▶ [GIVEN DATA]:

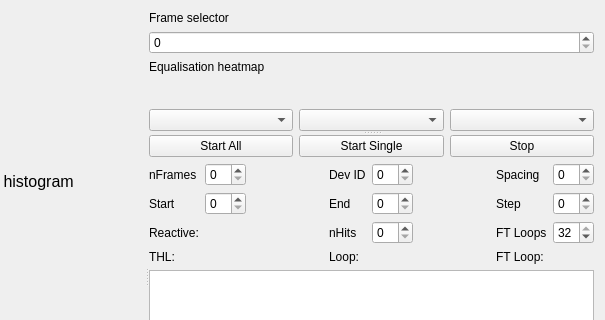
First picture: the form in SpidrMpx3Eq/qcstmequalization.ui, repository navrit/dexter, before the edit; both pictures show x 99 to 704 and y 0 to 320 of the 704 by 551 pixel window.
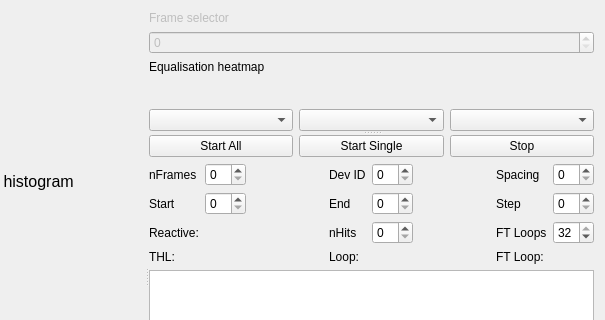
Second picture: the form after the edit. Custom widgets are drawn as their Qt base class.

Commit message: UI tweaks: added tooltips and shortcuts, disabled Wizard button

Diff of the .ui file:
```diff
--- a/SpidrMpx3Eq/qcstmequalization.ui
+++ b/SpidrMpx3Eq/qcstmequalization.ui
@@ -125,6 +125,9 @@
        <layout class="QVBoxLayout" name="verticalLayout_2" stretch="0,0,0,1,0">
         <item>
          <widget class="QLabel" name="label_frameSelector">
+          <property name="enabled">
+           <bool>false</bool>
+          </property>
           <property name="toolTip">
            <string>&lt;html&gt;&lt;head/&gt;&lt;body&gt;&lt;p&gt;Frame selector&lt;/p&gt;&lt;/body&gt;&lt;/html&gt;</string>
           </property>
@@ -135,6 +138,9 @@
         </item>
         <item>
          <widget class="QSpinBox" name="frameSpinner">
+          <property name="enabled">
+           <bool>false</bool>
+          </property>
           <property name="toolTip">
            <string>&lt;html&gt;&lt;head/&gt;&lt;body&gt;&lt;p&gt;Frame selector&lt;/p&gt;&lt;/body&gt;&lt;/html&gt;</string>
           </property>
```
The commit also changes 2 other files.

▶ [WORK TO COMPLETE]: Please copy out the entries above exactly as they appear, but skip their images.

▶ [EXPECTED ANSWER]:
First picture: the form in SpidrMpx3Eq/qcstmequalization.ui, repository navrit/dexter, before the edit; both pictures show x 99 to 704 and y 0 to 320 of the 704 by 551 pixel window.
Second picture: the form after the edit. Custom widgets are drawn as their Qt base class.

Commit message: UI tweaks: added tooltips and shortcuts, disabled Wizard button

Diff of the .ui file:
```diff
--- a/SpidrMpx3Eq/qcstmequalization.ui
+++ b/SpidrMpx3Eq/qcstmequalization.ui
@@ -125,6 +125,9 @@
        <layout class="QVBoxLayout" name="verticalLayout_2" stretch="0,0,0,1,0">
         <item>
          <widget class="QLabel" name="label_frameSelector">
+          <property name="enabled">
+           <bool>false</bool>
+          </property>
           <property name="toolTip">
            <string>&lt;html&gt;&lt;head/&gt;&lt;body&gt;&lt;p&gt;Frame selector&lt;/p&gt;&lt;/body&gt;&lt;/html&gt;</string>
           </property>
@@ -135,6 +138,9 @@
         </item>
         <item>
          <widget class="QSpinBox" name="frameSpinner">
+          <property name="enabled">
+           <bool>false</bool>
+          </property>
           <property name="toolTip">
            <string>&lt;html&gt;&lt;head/&gt;&lt;body&gt;&lt;p&gt;Frame selector&lt;/p&gt;&lt;/body&gt;&lt;/html&gt;</string>
           </property>
```
The commit also changes 2 other files.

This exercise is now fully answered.